### WORK REQUEST
Which lines of the data below include the string "primary"? Return each of them.
** Opening SOURCE DATA block **
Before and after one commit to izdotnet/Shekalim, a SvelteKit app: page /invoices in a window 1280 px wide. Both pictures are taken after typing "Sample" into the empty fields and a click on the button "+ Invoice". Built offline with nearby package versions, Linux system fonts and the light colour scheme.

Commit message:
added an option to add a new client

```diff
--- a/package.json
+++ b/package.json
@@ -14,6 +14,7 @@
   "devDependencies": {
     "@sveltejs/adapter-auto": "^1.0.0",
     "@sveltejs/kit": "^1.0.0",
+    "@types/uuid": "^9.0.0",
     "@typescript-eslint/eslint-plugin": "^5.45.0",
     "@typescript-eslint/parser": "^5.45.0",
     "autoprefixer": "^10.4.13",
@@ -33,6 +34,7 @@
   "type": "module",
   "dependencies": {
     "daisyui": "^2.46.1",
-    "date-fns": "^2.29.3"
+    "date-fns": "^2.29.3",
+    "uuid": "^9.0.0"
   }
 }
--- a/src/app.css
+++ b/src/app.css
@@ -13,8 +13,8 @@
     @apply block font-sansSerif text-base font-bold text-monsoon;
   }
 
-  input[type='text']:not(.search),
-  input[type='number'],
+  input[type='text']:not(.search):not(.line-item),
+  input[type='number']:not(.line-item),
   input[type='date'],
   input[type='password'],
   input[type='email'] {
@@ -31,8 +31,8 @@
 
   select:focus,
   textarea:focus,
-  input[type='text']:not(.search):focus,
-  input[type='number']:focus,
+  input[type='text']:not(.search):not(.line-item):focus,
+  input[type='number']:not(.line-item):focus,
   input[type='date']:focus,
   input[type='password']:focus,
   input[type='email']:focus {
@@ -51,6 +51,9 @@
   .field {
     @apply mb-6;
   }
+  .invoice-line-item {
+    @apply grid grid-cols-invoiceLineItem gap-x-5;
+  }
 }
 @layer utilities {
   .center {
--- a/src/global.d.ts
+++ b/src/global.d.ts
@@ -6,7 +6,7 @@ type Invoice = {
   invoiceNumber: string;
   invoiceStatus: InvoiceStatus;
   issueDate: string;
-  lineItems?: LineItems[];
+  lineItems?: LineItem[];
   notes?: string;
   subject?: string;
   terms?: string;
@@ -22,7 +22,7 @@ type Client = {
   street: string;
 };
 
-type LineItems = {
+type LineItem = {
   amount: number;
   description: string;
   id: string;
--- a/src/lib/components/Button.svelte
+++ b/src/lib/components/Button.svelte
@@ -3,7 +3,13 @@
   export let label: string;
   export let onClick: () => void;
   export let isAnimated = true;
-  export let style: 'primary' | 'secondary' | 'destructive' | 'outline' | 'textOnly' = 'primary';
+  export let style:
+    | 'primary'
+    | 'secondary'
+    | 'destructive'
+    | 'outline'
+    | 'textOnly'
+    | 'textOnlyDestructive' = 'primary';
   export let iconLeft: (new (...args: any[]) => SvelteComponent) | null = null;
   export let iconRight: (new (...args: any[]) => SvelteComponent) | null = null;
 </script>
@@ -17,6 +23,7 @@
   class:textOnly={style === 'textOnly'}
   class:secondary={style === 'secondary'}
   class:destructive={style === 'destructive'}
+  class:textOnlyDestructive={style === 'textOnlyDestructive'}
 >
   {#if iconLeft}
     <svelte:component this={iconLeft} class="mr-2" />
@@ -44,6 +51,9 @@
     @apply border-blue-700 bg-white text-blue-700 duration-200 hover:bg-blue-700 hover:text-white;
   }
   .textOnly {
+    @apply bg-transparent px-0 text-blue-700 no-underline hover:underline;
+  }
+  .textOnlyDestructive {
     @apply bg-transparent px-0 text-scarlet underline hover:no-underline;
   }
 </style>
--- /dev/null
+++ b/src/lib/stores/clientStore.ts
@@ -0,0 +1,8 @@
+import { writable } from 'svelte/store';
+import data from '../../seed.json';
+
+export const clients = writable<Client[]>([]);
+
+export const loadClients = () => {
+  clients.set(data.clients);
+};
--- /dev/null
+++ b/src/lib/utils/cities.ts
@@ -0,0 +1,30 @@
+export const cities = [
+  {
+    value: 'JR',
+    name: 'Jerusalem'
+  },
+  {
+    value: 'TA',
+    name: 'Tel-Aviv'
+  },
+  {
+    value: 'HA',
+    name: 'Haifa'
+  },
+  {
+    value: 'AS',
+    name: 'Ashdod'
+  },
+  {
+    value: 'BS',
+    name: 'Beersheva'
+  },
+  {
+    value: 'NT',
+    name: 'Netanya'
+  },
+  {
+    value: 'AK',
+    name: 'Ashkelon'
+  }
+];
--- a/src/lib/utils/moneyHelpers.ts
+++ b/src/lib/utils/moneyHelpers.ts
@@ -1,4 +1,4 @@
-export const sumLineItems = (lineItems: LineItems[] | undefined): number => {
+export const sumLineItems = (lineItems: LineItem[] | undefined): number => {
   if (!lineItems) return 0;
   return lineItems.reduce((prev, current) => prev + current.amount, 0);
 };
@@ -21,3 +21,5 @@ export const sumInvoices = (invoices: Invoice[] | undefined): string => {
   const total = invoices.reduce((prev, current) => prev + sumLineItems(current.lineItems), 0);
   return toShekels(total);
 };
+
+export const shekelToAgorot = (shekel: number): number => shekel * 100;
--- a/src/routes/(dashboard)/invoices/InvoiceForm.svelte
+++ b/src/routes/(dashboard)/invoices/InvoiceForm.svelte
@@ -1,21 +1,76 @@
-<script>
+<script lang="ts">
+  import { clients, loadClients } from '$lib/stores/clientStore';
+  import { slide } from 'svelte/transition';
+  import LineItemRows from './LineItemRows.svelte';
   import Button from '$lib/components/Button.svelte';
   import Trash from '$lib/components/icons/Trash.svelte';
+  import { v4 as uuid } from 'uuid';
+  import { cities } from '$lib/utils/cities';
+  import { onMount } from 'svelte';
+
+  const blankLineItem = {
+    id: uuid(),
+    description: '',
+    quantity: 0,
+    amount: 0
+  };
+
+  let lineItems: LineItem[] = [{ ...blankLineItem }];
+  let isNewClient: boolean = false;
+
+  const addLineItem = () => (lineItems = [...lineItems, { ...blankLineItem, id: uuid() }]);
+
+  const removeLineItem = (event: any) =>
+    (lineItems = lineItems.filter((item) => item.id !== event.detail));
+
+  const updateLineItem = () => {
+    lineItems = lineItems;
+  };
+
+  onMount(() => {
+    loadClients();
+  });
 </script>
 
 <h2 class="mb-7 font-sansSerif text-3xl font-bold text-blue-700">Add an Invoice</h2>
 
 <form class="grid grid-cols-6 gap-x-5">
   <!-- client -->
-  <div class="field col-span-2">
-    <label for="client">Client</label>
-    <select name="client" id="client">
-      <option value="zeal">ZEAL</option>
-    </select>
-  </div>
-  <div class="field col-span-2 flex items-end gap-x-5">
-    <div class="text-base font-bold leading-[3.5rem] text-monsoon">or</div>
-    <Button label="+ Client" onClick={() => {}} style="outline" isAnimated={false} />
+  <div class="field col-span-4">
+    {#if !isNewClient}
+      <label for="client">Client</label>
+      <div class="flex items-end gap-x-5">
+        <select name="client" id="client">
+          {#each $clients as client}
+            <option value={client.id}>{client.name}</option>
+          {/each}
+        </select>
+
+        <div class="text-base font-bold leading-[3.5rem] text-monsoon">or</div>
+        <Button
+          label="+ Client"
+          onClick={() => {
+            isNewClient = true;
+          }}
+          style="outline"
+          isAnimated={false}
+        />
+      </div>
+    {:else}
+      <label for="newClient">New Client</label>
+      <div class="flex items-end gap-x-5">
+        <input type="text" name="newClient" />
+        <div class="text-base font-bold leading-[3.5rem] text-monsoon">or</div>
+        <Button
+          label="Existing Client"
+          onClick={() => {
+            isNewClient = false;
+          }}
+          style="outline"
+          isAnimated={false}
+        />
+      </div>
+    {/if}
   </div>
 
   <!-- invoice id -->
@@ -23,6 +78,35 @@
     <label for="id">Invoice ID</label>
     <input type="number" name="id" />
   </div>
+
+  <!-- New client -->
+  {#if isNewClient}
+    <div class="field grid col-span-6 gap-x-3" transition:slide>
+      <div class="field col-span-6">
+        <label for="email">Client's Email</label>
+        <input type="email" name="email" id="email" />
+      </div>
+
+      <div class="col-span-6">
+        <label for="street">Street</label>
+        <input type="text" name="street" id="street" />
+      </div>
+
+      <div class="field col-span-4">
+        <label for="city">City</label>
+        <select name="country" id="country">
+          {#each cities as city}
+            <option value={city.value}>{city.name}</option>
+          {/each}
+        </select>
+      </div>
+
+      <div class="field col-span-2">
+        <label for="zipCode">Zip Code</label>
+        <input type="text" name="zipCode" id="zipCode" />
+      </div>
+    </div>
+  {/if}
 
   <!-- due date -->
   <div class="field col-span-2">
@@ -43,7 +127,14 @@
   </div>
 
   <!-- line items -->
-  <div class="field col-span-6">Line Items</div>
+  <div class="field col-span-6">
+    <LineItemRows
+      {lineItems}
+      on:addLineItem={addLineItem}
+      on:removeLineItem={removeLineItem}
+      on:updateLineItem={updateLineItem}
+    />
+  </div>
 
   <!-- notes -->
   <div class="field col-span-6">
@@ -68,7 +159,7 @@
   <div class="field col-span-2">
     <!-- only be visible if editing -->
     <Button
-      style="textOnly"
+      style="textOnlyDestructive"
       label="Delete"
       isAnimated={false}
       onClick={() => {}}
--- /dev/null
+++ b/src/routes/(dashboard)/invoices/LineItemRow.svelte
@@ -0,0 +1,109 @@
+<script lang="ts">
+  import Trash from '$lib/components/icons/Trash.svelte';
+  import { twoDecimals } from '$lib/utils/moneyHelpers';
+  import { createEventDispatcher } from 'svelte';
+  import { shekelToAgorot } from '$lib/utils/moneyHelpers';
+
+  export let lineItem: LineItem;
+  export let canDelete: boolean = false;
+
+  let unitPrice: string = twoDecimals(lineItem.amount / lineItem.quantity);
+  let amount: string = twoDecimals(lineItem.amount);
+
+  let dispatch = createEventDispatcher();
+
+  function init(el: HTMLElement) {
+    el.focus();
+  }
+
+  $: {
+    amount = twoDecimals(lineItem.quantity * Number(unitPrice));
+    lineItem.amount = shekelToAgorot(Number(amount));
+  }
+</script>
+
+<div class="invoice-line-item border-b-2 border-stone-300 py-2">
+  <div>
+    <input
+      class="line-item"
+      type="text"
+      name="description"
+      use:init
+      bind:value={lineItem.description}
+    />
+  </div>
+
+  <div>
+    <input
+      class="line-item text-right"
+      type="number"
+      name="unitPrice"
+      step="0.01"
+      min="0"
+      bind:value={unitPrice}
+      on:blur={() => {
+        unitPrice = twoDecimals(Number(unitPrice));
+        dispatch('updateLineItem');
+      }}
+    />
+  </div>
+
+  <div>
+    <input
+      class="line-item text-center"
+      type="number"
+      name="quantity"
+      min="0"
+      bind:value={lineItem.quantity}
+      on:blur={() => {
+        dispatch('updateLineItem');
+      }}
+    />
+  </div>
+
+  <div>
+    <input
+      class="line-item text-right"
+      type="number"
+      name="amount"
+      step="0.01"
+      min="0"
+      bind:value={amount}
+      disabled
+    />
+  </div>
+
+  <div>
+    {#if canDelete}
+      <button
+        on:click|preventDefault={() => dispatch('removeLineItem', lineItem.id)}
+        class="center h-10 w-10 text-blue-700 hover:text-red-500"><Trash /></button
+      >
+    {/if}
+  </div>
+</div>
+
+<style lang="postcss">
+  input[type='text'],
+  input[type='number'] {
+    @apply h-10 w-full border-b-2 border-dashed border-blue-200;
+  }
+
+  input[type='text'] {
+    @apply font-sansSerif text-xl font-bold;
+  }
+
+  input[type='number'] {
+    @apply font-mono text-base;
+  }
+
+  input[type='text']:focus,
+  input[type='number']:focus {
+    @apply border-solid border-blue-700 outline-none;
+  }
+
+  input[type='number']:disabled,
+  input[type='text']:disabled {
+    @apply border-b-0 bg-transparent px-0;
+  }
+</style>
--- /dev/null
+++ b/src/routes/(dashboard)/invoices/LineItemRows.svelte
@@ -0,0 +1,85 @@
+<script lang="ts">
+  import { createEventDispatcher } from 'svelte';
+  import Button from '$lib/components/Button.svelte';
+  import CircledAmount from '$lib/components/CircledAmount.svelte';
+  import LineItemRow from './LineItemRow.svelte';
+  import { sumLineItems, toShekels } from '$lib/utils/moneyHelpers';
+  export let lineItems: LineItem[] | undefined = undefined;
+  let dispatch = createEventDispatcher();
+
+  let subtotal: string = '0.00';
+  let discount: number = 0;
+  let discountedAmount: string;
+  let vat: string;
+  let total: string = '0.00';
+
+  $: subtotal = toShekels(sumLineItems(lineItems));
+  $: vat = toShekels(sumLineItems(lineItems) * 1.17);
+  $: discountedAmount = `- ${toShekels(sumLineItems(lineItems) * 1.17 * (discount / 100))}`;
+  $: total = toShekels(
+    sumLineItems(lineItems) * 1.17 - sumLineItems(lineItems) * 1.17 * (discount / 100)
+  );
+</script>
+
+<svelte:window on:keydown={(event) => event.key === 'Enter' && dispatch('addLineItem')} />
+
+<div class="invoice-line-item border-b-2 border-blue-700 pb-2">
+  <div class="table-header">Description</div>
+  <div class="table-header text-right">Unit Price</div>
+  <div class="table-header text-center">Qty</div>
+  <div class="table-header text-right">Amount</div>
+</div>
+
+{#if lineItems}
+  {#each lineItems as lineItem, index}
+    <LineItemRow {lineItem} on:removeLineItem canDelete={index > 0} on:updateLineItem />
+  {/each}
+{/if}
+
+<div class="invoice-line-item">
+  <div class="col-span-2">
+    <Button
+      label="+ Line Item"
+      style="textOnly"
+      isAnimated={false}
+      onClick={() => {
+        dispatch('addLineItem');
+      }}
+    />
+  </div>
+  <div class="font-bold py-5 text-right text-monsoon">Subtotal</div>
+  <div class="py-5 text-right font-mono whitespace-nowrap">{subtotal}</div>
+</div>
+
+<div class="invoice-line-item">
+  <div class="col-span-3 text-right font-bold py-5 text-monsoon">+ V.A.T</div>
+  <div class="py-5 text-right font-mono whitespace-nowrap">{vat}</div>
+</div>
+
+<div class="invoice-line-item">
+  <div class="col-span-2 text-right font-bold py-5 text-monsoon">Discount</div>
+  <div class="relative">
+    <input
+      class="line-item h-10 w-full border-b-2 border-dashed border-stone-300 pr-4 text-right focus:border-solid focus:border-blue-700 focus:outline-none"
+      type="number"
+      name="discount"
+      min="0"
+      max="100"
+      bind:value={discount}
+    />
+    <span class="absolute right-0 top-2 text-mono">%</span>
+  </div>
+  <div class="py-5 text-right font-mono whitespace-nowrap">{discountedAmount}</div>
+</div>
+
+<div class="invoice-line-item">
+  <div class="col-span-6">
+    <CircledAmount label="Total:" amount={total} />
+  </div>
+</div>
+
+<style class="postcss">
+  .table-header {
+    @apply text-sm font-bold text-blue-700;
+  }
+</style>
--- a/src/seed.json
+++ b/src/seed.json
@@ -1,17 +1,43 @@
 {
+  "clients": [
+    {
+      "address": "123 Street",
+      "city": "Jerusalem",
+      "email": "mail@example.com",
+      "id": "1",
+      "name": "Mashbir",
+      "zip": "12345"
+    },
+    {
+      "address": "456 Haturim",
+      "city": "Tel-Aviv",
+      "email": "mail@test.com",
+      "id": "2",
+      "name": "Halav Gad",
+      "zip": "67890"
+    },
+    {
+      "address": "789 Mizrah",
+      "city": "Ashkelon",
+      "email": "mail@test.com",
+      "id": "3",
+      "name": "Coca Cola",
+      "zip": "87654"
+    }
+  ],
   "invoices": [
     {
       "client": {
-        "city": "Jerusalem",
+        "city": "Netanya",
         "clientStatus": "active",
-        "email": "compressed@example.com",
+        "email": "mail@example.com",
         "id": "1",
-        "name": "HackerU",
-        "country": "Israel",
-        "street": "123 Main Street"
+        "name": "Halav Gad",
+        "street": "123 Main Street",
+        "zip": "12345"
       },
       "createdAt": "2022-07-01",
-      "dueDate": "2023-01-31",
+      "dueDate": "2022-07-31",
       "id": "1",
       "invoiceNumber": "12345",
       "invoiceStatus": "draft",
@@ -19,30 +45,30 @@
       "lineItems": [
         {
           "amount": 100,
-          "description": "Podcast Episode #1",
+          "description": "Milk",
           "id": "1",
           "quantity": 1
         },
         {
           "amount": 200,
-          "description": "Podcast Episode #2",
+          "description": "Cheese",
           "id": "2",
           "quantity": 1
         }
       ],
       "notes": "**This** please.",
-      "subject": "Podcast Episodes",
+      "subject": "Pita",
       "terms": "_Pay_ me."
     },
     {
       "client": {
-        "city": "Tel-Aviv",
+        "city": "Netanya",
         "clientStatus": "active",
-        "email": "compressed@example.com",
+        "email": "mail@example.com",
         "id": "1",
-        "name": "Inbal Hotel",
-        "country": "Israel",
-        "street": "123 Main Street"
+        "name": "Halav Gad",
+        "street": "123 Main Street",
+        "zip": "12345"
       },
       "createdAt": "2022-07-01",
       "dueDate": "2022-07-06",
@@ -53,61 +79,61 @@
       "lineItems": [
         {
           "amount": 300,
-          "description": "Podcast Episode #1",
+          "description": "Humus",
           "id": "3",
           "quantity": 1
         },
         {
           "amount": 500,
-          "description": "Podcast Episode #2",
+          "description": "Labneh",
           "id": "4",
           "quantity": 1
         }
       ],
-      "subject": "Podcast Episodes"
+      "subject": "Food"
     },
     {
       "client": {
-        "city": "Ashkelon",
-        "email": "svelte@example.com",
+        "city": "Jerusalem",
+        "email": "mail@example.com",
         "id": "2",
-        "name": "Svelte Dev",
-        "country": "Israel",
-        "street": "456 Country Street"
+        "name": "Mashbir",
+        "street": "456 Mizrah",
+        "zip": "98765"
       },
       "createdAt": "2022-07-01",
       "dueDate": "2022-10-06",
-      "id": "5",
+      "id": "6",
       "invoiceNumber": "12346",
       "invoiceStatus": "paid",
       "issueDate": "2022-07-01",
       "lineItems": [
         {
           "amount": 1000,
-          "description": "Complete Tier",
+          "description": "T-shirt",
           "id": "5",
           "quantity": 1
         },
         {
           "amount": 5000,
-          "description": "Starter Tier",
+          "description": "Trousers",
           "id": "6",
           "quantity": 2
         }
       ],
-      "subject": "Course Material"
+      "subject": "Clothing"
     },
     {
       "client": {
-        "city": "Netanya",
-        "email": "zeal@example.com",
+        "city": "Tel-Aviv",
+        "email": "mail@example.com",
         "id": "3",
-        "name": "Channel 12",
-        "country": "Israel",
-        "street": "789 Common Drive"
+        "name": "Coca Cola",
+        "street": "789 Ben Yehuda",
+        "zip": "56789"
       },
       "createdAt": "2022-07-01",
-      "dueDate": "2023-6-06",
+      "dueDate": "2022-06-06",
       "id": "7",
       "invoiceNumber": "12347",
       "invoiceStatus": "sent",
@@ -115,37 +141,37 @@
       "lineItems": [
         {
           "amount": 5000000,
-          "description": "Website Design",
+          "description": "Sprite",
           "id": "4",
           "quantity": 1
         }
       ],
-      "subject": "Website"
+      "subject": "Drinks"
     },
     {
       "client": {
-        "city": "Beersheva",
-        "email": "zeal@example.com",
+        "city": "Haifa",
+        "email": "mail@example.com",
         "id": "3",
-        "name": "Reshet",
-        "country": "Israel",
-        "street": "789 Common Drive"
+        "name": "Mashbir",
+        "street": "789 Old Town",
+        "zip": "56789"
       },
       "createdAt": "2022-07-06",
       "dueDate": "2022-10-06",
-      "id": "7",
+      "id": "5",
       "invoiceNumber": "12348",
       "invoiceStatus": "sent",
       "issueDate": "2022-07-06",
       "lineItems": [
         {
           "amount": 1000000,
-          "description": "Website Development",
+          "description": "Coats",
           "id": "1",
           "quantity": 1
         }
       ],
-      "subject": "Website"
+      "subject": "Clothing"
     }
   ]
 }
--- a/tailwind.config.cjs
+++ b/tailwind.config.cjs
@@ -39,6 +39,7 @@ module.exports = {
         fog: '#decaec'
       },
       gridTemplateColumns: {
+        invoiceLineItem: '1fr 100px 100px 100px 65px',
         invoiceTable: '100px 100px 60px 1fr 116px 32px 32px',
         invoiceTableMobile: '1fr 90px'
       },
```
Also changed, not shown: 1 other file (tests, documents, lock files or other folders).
** Closing SOURCE DATA block **
### WRITTEN RESPONSE
-  export let style: 'primary' | 'secondary' | 'destructive' | 'outline' | 'textOnly' = 'primary';
+    | 'primary'
+    | 'textOnlyDestructive' = 'primary';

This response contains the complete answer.